● Assignment
What lines below mention the word "episodes"? Copy each one.

*** Material provided ***

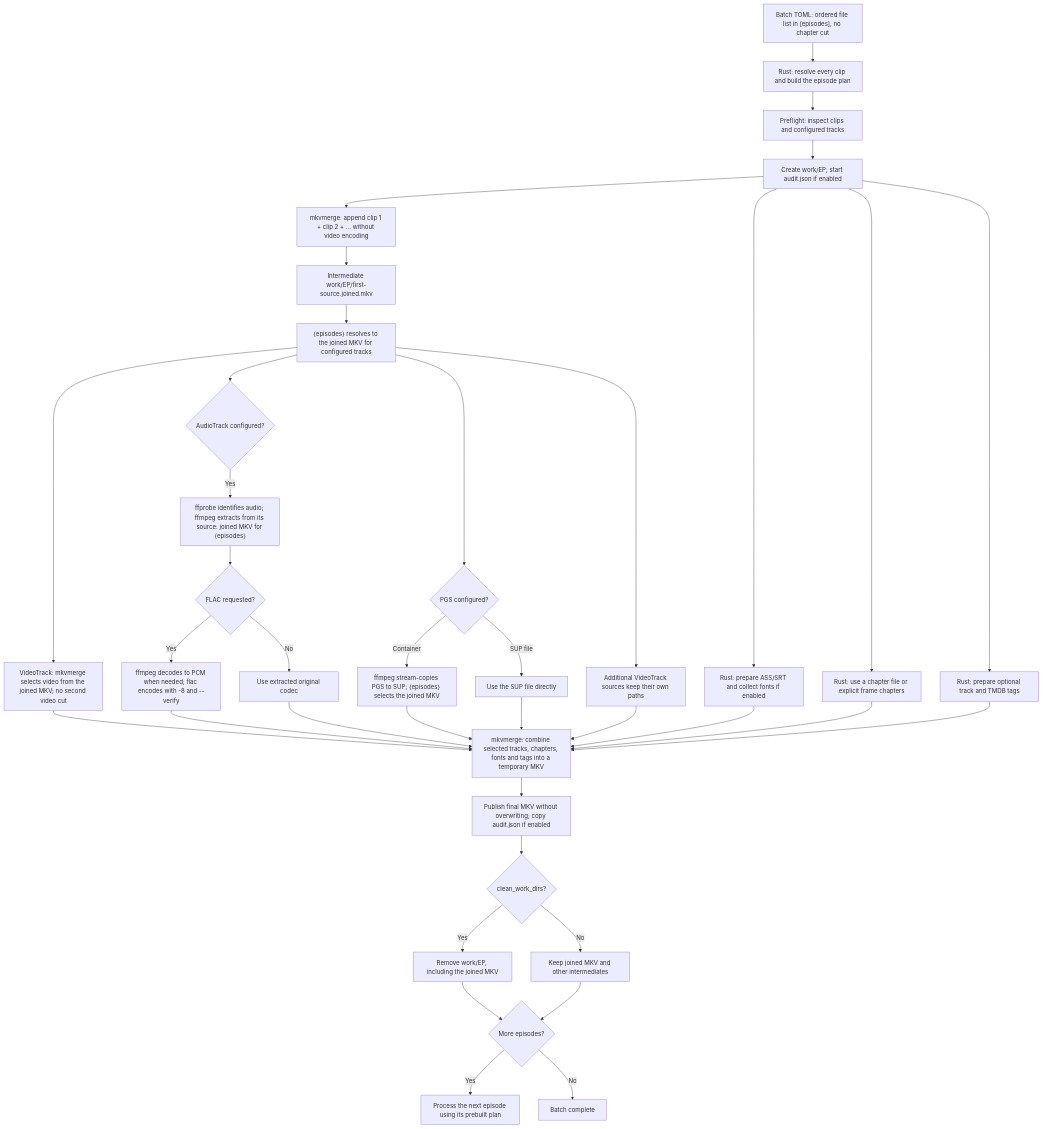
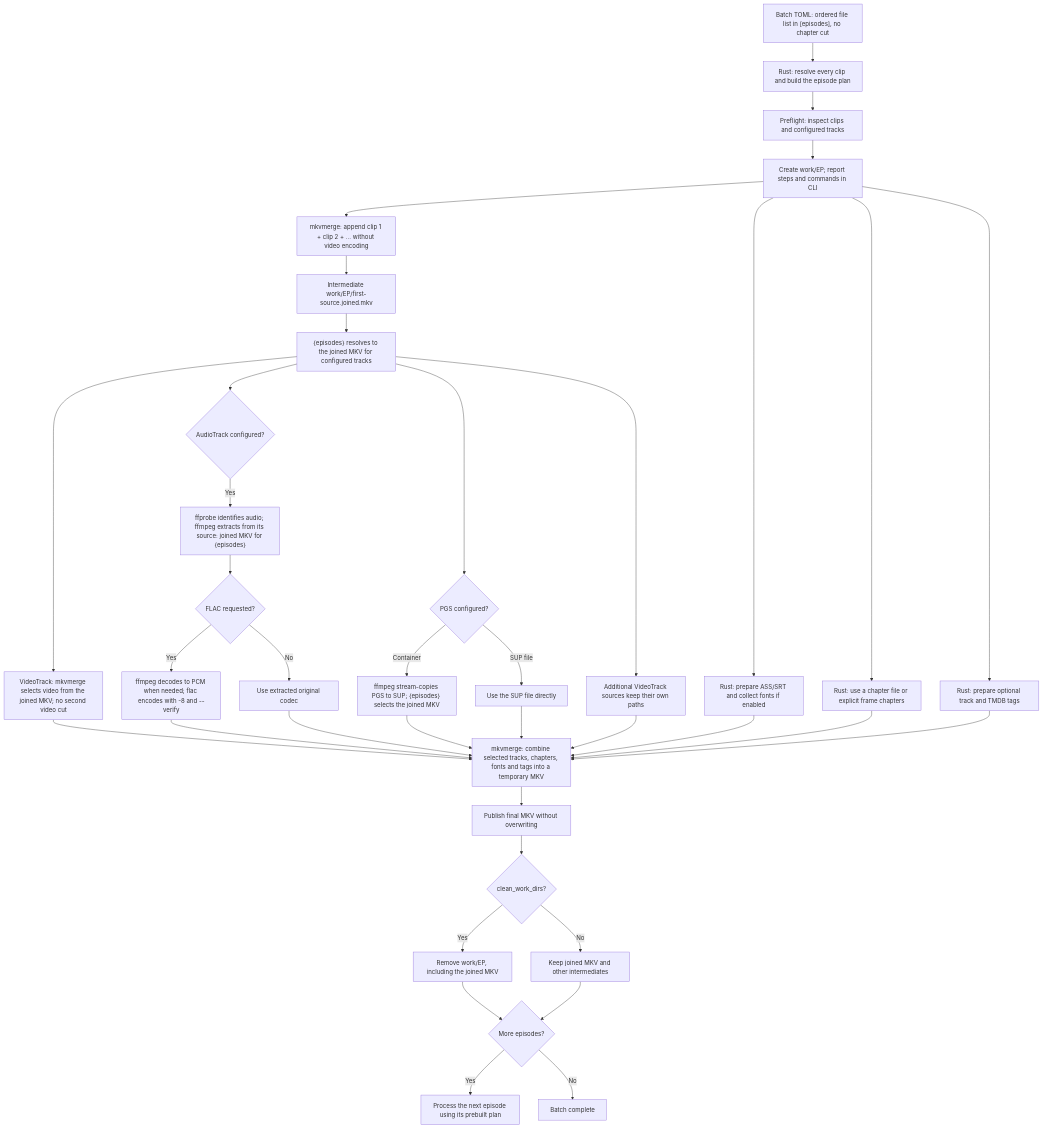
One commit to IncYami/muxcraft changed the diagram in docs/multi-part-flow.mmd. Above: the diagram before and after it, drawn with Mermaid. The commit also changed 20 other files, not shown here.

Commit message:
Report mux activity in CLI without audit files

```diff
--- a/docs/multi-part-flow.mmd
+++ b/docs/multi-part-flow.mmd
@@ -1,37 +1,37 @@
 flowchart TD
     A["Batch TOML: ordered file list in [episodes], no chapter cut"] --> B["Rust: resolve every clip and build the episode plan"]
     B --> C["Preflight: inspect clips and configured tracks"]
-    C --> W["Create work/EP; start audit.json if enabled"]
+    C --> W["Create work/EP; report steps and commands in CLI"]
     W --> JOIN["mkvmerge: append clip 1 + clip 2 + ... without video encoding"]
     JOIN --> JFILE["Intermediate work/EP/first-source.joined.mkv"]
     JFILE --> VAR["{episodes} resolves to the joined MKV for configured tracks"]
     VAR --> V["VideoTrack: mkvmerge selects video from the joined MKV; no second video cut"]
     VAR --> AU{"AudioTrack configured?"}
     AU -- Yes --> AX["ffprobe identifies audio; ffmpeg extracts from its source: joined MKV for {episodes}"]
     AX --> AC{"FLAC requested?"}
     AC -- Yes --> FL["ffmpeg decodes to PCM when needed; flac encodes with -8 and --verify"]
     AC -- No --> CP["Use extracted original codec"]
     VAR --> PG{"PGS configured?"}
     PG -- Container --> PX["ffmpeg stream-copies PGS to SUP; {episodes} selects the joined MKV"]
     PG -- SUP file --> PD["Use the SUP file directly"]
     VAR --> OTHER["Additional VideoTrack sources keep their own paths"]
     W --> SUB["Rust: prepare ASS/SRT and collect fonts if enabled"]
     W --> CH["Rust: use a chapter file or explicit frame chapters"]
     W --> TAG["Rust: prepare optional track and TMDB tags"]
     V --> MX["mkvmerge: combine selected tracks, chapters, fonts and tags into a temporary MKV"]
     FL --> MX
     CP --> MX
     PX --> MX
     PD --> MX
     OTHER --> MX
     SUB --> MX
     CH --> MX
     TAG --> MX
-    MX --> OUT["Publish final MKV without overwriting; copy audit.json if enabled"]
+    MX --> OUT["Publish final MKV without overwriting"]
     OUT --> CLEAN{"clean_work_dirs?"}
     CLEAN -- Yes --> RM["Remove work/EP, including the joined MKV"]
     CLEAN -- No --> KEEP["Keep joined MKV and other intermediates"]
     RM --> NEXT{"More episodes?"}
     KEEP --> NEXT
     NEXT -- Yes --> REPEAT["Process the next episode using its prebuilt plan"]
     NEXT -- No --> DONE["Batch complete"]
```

*** End of Material provided ***
*** Material provided ***

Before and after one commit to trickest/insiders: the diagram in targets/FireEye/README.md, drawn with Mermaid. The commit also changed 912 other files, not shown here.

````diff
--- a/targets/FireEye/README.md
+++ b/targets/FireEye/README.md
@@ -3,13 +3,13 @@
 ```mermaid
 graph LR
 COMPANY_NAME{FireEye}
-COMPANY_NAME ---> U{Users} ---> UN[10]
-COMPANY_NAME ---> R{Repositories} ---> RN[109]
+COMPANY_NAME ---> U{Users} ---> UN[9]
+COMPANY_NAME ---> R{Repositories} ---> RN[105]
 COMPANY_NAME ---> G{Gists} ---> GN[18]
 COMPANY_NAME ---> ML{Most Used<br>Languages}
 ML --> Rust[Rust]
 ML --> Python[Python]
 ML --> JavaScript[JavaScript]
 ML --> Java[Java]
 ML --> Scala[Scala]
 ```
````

*** End of Material provided ***

● Expected answer
     A["Batch TOML: ordered file list in [episodes], no chapter cut"] --> B["Rust: resolve every clip and build the episode plan"]
     JFILE --> VAR["{episodes} resolves to the joined MKV for configured tracks"]
     AU -- Yes --> AX["ffprobe identifies audio; ffmpeg extracts from its source: joined MKV for {episodes}"]
     PG -- Container --> PX["ffmpeg stream-copies PGS to SUP; {episodes} selects the joined MKV"]
     RM --> NEXT{"More episodes?"}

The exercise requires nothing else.